Items from a data source
# # #

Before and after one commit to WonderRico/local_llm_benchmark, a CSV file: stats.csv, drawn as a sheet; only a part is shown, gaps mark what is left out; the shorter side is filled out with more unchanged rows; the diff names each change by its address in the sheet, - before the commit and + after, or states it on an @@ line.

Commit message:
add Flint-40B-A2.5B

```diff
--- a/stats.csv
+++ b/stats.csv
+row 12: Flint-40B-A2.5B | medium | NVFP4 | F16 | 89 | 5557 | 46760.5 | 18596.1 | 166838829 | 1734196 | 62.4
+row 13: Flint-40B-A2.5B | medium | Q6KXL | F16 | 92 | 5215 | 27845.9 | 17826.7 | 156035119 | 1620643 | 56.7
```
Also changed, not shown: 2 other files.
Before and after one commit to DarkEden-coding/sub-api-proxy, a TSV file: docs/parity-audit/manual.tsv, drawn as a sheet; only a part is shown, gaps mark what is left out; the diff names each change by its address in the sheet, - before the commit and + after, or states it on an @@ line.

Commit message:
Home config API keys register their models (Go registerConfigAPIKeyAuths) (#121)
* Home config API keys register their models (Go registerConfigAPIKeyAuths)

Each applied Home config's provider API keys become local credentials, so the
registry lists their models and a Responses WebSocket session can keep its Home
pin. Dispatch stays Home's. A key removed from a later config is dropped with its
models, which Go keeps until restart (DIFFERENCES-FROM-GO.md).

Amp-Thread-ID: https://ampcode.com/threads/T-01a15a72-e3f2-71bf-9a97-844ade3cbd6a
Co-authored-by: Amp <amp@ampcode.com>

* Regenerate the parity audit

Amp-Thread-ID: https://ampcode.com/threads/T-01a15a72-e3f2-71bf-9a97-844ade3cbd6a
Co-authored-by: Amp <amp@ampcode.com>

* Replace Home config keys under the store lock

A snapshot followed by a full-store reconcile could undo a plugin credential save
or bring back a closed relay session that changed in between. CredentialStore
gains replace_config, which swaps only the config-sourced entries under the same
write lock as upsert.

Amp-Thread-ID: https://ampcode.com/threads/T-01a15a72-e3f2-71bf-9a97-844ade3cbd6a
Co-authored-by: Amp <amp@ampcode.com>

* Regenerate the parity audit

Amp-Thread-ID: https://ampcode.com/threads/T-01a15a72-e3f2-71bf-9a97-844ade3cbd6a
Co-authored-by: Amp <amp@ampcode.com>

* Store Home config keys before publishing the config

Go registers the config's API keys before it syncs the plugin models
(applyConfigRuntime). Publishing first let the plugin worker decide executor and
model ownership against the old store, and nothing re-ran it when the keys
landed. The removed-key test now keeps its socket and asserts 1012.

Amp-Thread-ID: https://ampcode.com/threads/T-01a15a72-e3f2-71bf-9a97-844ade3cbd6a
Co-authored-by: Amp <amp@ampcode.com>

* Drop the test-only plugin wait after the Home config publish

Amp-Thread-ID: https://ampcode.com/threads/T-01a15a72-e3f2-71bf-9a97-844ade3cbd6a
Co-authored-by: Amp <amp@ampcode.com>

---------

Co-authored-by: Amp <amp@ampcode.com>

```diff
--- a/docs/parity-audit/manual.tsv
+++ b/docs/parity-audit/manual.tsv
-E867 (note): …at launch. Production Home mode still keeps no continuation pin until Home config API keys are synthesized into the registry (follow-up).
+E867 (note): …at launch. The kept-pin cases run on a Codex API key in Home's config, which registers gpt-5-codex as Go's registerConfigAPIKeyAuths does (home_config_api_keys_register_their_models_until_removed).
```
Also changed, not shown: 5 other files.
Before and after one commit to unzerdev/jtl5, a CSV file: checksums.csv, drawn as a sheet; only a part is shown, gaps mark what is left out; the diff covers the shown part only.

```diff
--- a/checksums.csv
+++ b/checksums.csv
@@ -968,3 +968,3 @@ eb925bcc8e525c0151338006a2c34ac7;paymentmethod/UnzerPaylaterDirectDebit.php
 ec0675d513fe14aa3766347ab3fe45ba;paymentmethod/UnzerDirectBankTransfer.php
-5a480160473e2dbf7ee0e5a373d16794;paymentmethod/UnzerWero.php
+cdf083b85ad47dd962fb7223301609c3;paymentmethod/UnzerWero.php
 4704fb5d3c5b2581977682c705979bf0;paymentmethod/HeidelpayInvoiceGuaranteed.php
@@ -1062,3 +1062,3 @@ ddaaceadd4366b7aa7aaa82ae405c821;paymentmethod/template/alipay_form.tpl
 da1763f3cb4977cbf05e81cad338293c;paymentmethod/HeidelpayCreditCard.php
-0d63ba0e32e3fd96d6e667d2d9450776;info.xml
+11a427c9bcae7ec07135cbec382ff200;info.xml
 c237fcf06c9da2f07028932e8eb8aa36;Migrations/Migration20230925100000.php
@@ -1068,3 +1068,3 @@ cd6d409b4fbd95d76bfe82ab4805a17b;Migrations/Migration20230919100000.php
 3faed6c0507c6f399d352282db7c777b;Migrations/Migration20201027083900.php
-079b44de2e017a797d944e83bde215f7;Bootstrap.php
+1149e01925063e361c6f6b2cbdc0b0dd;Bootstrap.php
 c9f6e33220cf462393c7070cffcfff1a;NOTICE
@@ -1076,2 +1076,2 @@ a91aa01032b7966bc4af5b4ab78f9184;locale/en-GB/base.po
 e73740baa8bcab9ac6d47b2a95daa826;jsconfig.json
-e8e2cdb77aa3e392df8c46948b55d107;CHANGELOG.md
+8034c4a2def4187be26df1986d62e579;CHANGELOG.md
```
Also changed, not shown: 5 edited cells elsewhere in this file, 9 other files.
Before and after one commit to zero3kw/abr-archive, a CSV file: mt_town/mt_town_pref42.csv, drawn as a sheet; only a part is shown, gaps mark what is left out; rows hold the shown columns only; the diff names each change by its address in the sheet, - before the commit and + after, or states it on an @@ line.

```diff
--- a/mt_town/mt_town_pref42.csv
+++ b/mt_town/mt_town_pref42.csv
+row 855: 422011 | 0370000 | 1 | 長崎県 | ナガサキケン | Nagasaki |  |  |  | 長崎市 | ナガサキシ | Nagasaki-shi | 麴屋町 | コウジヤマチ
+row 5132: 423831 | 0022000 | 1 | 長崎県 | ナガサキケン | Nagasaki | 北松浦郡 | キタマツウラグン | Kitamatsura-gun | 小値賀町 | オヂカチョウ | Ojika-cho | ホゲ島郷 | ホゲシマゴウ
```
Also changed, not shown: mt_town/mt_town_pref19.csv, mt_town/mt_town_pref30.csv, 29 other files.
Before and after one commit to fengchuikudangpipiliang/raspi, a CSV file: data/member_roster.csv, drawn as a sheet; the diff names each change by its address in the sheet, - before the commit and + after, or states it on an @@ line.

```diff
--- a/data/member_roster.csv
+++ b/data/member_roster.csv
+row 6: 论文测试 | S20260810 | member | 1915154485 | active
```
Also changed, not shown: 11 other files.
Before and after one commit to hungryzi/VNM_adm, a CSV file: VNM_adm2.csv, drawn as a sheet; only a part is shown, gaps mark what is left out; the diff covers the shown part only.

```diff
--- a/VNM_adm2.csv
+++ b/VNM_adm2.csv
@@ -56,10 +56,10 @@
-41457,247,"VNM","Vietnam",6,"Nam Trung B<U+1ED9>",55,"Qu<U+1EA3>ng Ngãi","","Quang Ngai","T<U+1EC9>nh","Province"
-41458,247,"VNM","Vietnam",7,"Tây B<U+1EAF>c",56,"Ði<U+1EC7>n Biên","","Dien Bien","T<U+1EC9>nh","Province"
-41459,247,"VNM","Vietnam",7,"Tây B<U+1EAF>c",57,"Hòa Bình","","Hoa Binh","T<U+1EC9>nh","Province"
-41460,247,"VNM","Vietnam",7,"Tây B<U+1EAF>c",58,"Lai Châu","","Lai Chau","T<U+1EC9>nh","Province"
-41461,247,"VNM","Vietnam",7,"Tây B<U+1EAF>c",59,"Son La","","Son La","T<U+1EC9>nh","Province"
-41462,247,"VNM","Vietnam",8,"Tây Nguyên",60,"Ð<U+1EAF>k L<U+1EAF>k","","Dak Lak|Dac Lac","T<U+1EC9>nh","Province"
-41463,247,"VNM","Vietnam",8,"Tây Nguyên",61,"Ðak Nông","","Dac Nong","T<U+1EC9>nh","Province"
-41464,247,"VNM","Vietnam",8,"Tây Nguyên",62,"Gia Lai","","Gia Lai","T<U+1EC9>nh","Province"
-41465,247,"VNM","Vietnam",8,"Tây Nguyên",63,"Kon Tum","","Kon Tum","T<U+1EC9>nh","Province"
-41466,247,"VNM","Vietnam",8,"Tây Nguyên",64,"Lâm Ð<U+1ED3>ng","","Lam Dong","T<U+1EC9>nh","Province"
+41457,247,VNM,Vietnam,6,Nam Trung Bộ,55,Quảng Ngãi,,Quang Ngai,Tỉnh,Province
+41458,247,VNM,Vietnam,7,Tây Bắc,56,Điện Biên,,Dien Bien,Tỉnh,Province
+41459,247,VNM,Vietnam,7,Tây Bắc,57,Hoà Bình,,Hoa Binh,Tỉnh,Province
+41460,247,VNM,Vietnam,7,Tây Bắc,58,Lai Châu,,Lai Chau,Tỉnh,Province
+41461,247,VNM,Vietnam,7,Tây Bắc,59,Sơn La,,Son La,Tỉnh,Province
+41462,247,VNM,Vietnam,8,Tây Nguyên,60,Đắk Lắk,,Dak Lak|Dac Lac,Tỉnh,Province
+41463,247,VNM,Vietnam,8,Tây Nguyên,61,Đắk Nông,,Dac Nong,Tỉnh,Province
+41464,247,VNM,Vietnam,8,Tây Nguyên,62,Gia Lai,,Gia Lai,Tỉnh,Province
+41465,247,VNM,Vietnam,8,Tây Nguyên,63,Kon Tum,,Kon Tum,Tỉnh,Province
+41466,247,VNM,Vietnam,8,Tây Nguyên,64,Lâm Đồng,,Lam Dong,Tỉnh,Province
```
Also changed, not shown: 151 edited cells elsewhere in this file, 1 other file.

# # #

Wherever the word "Home" appears in the entries above, copy that whole line.

Home config API keys register their models (Go registerConfigAPIKeyAuths) (#121)
* Home config API keys register their models (Go registerConfigAPIKeyAuths)
Each applied Home config's provider API keys become local credentials, so the
registry lists their models and a Responses WebSocket session can keep its Home
pin. Dispatch stays Home's. A key removed from a later config is dropped with its
* Replace Home config keys under the store lock
* Store Home config keys before publishing the config
* Drop the test-only plugin wait after the Home config publish
-E867 (note): …at launch. Production Home mode still keeps no continuation pin until Home config API keys are synthesized into the registry (follow-up).
+E867 (note): …at launch. The kept-pin cases run on a Codex API key in Home's config, which registers gpt-5-codex as Go's registerConfigAPIKeyAuths does (home_config_api_keys_register_their_models_until_removed).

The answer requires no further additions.